Task brief →
In the records that come next, find every line with "laitehallinto". Return those lines.

The data →

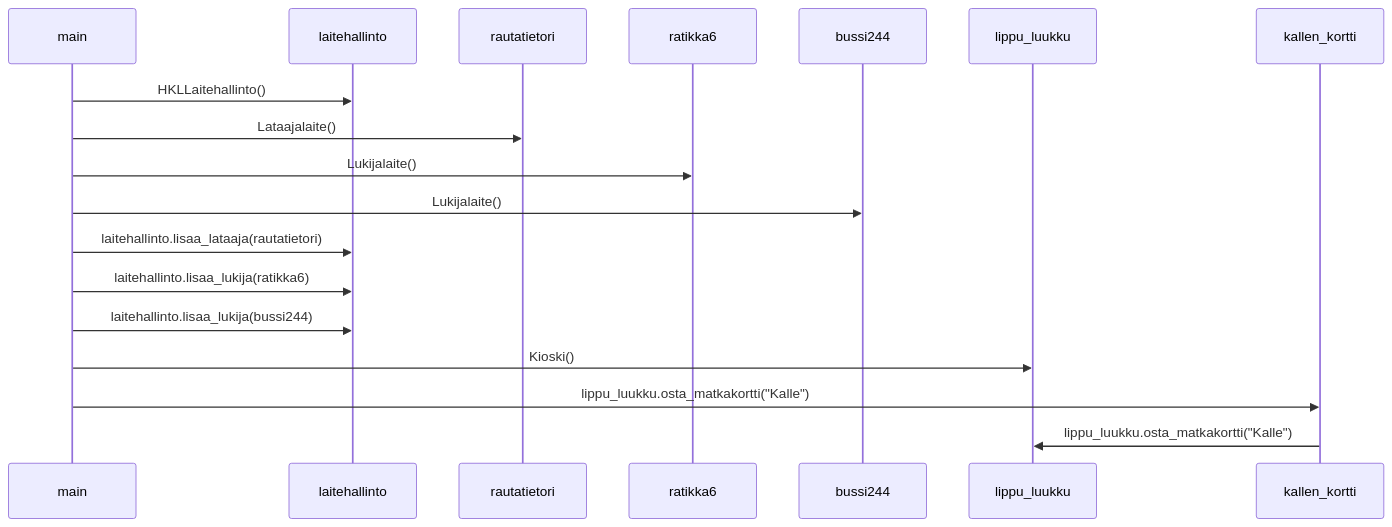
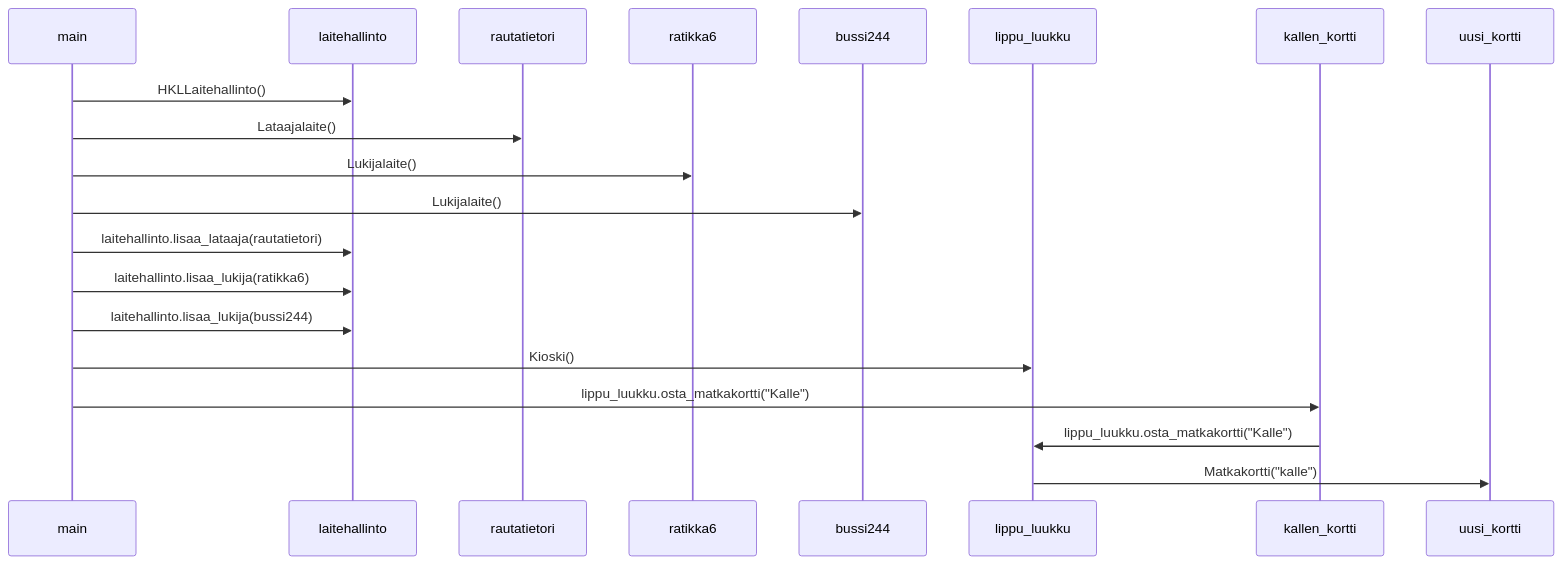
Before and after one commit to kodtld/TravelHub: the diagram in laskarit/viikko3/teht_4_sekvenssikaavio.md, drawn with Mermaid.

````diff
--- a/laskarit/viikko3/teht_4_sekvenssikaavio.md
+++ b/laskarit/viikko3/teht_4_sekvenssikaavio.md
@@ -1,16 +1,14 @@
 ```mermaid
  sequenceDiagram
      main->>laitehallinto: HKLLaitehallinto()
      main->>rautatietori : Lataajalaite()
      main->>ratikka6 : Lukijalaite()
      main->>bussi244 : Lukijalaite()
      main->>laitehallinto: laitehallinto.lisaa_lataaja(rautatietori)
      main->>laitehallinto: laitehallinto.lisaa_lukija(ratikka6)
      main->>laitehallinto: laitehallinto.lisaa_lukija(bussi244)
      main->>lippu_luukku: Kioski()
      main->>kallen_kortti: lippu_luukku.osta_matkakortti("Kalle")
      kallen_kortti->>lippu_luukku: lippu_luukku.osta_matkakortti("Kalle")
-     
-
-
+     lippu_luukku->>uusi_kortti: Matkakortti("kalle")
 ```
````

Written solution →
      main->>laitehallinto: HKLLaitehallinto()
      main->>laitehallinto: laitehallinto.lisaa_lataaja(rautatietori)
      main->>laitehallinto: laitehallinto.lisaa_lukija(ratikka6)
      main->>laitehallinto: laitehallinto.lisaa_lukija(bussi244)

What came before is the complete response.